*** Opening Supplied data ***

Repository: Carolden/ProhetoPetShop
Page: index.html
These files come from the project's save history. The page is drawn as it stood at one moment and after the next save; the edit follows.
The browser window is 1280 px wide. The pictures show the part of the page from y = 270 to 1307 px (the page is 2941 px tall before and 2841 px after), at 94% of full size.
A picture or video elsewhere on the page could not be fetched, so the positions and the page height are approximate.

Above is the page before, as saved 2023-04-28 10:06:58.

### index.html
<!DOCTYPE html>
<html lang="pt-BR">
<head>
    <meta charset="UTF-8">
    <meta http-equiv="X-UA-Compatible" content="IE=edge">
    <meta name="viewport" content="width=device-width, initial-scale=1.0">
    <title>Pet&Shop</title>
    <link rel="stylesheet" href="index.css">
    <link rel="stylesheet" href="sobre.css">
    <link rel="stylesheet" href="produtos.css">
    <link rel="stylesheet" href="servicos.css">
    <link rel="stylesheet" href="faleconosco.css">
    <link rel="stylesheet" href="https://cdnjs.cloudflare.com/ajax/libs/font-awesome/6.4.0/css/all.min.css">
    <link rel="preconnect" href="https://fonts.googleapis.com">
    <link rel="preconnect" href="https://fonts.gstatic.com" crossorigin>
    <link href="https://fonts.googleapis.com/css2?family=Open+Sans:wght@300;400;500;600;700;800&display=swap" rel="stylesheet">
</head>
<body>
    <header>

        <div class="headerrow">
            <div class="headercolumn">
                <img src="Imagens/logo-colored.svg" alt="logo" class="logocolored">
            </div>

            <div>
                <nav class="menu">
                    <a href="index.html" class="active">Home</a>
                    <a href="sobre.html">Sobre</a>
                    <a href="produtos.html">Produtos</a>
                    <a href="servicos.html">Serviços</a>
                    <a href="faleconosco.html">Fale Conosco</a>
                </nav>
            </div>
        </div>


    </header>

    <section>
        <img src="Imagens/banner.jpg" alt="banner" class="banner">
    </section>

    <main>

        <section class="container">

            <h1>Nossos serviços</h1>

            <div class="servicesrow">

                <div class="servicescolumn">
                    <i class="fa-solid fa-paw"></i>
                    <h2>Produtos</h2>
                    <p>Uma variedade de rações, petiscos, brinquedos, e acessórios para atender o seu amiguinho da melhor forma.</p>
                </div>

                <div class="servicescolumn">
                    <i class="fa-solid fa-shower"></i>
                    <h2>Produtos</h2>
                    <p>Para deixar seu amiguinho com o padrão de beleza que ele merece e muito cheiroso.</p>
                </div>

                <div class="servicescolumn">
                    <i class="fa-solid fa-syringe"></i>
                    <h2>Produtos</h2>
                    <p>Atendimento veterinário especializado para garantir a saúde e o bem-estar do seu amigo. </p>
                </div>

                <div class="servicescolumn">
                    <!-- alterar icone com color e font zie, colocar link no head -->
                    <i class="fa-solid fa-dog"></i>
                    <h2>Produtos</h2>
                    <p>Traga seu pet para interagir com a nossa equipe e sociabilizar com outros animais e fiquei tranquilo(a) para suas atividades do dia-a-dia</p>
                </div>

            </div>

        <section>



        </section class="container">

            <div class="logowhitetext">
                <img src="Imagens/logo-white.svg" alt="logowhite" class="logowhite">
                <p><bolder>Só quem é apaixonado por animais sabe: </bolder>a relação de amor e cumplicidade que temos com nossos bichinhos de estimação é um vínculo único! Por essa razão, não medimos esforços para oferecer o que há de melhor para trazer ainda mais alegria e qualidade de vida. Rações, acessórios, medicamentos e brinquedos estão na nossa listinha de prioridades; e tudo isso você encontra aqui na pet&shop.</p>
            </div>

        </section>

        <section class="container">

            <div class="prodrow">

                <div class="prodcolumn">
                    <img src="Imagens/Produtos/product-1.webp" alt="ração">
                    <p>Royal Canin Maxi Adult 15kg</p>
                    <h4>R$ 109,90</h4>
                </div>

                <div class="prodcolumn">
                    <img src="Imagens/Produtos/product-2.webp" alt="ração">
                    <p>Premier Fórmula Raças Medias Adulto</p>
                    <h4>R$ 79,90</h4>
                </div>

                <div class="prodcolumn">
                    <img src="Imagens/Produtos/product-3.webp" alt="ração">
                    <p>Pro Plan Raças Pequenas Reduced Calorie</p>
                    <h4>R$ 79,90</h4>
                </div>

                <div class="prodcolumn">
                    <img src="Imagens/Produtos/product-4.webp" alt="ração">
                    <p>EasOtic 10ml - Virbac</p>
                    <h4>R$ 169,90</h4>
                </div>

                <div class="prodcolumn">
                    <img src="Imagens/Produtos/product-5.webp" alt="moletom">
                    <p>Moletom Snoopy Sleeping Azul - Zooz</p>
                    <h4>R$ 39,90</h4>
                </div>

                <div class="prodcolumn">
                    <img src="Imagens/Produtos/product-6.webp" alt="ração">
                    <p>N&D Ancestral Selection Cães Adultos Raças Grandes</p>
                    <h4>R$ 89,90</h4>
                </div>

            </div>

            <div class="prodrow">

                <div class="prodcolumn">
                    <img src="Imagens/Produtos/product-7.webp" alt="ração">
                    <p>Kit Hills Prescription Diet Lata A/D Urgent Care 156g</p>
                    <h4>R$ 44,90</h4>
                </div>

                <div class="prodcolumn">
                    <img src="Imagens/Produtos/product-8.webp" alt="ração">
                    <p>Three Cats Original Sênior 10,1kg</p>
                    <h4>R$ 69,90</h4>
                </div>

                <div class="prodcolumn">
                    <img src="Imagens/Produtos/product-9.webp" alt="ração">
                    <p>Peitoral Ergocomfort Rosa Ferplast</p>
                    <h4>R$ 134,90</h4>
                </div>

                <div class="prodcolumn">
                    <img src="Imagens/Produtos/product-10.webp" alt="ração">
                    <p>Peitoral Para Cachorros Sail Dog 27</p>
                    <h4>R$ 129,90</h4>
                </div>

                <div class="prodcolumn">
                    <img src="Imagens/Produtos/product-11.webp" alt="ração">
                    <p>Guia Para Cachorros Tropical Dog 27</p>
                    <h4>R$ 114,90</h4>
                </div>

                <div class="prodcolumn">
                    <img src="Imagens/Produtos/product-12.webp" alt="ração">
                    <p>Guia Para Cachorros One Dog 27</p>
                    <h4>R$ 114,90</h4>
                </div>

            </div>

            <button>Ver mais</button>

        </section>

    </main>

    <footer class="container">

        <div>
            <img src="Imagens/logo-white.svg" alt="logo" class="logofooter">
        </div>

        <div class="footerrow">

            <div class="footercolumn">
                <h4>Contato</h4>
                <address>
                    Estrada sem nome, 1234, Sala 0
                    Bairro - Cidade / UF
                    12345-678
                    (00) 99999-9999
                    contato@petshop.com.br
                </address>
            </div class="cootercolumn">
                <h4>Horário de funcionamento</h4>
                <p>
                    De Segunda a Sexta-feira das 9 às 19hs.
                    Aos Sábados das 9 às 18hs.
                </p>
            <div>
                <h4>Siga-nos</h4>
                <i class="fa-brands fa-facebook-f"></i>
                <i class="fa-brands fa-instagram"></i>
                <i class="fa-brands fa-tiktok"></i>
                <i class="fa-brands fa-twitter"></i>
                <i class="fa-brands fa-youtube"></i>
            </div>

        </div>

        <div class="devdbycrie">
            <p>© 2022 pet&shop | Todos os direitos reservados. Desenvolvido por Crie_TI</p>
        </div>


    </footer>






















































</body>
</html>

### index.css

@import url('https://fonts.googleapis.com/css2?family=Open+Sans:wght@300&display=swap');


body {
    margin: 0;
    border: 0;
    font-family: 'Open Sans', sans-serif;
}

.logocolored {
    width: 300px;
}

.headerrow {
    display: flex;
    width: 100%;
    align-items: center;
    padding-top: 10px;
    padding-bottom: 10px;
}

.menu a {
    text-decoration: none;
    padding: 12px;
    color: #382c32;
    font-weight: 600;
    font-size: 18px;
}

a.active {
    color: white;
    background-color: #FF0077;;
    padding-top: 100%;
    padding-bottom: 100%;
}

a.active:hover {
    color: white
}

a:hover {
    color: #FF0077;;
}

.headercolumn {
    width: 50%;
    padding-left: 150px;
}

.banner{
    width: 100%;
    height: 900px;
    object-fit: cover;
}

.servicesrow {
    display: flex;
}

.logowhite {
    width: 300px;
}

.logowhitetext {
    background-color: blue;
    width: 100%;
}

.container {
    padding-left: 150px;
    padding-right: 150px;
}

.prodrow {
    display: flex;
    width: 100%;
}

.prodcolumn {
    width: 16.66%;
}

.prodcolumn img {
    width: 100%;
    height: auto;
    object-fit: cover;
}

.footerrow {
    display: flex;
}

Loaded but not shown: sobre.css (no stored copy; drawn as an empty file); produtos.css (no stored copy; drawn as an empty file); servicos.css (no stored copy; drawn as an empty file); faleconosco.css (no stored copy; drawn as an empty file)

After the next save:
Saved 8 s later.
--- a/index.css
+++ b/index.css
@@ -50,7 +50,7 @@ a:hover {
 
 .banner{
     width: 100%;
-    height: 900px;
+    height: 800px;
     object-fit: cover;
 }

*** Closing Supplied data ***

* **Your objective**
In the data above, tally the lines that contain the string "height" and give that figure alone.

* **Solution to the exercise**
5